    Once the waste gets here it is not leaving … except maybe through our water and soil.

  • DownGoesBrown

    I’ll wager that for a campaign contribution I could lobby the current leadership to change the state song to Imagine Dragons’ “Radioactive.” Because a terrible band goes hand in hand with this terrible idea of storing nuclear waste here.

  • Old Grower

    Nuclear Waste Enticing? Isn’t that some type of oxymoron? How much enticing would you need to sell out the health and safety of this and future generations based on “MIGHTS” and “IFS”?

  • Pingback: Mississippi should nuke its economic development strategy |()

  • 1941641


    Nuclear Power, a great scientific achievement of our times but marred with scientific problems/doubt that have not yet been resolved.

    Are the Mississippi Salt Domes guaranteed to be earthquake proof until the END TIME? Or, is that question irrelevant with dreams of $Billions in investment sugar plums floating around the state for the taking?

    And these goodies possibly on the way now, then followed later on with the chances of a total catastrophe occurring each and every day Mississippi opens up with the sunlight and closes down with the darkness.

    Murphy’s Law is no consolation in this case for worried minds since it merely says: “if it can happen it will happen. Someone once said: ” Never say never!

    So much for that.

    News Flash Jackson MS!:

    A truck-convoy loaded with nuclear waste material from out-of-state has overturned in a chain-reaction pile-up approximately 4 miles southeast of Columbus Mississippi. All areas within a 25 mile radius of the spill are presently being evacuated under emergency conditions. Gov. Phil Bryant of Mississippi has called out the Mississippi National Guard to assist in the accident. Stay tuned for updates on this developing news story!

    We are back now with the latest update on this spill in the Columbus MS area. I see Gov. Bryant has just arrived in a MSNG helicopter! Hey, Gov. Bryant, sir, what is your take on this terrible event? Would you please speak to our viewers throughout Mississippi and the US? Yes, I will ,Frank, be glad to. ERR! DUHH! DANG IT!! I SHOULD HAVE KNOWN BETTER, FRANK!!!

  • Thile

    When there was talk about converting the salt domes to a strategic oil repository, it was all about jobs, jobs, jobs. The reality of it was there would be several hundred temporary jobs in constructing the pipelines, but after that, the terminal in the port of Pascagoula would only end up creating 11 permanent jobs.

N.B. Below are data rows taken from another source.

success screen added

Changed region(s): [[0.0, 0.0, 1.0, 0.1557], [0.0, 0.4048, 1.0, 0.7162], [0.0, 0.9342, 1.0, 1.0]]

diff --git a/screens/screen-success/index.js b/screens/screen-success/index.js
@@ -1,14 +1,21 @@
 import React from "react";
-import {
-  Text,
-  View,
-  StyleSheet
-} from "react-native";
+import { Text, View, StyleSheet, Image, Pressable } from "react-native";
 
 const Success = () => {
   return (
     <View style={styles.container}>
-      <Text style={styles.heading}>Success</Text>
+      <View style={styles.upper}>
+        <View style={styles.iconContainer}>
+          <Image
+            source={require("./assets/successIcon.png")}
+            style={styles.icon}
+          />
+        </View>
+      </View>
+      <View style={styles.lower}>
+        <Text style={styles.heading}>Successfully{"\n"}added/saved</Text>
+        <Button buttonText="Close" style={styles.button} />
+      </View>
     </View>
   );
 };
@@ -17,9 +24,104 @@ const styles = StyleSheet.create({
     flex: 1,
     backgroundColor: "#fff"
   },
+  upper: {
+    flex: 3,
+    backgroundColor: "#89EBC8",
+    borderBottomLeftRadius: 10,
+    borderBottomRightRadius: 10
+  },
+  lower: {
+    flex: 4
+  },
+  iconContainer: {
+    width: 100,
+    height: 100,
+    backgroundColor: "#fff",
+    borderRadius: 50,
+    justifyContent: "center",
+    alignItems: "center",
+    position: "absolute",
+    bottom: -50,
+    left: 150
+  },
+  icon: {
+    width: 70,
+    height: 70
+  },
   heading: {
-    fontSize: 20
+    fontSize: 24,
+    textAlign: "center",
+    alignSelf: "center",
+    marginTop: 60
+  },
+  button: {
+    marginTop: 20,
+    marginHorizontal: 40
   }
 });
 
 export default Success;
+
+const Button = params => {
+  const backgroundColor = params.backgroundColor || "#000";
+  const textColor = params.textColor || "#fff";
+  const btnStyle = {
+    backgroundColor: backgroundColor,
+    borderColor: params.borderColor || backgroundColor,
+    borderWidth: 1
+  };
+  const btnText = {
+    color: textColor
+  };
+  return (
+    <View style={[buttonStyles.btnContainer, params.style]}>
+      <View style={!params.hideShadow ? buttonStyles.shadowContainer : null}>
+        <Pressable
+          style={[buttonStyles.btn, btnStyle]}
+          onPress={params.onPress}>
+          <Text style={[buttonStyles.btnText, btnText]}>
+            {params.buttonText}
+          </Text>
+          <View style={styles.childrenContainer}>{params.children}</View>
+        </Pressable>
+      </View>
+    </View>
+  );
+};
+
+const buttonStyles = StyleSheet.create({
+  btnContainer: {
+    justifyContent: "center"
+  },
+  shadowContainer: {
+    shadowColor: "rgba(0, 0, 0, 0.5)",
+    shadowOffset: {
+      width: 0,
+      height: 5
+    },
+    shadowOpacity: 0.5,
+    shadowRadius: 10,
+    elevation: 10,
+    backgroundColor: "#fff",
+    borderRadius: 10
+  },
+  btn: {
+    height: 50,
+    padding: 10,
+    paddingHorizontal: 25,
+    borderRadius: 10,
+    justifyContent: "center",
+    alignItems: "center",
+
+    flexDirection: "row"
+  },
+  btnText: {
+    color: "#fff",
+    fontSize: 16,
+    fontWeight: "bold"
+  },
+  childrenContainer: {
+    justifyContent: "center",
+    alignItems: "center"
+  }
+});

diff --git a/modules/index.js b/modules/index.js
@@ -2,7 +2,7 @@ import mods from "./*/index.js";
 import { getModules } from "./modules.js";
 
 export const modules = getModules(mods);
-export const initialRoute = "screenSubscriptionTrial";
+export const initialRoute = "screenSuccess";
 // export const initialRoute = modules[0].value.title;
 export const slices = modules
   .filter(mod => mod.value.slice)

Even 1000 times that number of jobs would not be justification for the permanent damage to the environment.